→ Assignment:
One number is the full answer: how many lines in the records contain the word "container"?

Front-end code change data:
__________________________________________________

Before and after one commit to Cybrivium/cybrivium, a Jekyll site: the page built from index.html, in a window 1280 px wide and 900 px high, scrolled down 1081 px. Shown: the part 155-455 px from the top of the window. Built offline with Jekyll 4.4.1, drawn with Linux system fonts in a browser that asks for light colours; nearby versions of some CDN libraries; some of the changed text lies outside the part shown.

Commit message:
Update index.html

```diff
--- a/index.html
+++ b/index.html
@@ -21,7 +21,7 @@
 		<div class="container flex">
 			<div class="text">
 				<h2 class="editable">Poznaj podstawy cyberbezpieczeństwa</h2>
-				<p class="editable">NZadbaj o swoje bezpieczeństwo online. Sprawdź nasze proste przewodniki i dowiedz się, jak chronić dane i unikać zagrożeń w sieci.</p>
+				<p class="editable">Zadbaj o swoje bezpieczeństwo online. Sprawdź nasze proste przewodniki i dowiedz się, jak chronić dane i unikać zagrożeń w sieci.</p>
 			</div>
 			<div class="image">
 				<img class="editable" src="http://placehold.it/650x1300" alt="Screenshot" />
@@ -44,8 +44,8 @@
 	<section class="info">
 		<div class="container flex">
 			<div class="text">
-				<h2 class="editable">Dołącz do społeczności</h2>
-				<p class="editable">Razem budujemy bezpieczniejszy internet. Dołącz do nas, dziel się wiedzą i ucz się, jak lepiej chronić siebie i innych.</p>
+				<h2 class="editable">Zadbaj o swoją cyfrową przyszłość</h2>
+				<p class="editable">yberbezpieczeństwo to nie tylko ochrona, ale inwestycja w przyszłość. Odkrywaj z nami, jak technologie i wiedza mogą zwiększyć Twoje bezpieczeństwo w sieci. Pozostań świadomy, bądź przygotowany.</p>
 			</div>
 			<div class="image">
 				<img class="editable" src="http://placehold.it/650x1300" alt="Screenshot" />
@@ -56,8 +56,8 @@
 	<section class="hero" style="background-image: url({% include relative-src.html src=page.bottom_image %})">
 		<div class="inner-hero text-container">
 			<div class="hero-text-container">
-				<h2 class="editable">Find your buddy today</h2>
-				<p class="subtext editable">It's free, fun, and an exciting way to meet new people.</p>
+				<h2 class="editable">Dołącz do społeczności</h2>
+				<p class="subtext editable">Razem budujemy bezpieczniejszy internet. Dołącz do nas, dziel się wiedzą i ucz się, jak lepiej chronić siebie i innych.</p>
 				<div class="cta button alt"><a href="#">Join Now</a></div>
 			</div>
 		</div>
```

__________________________________________________

→ Output of the exercise:
4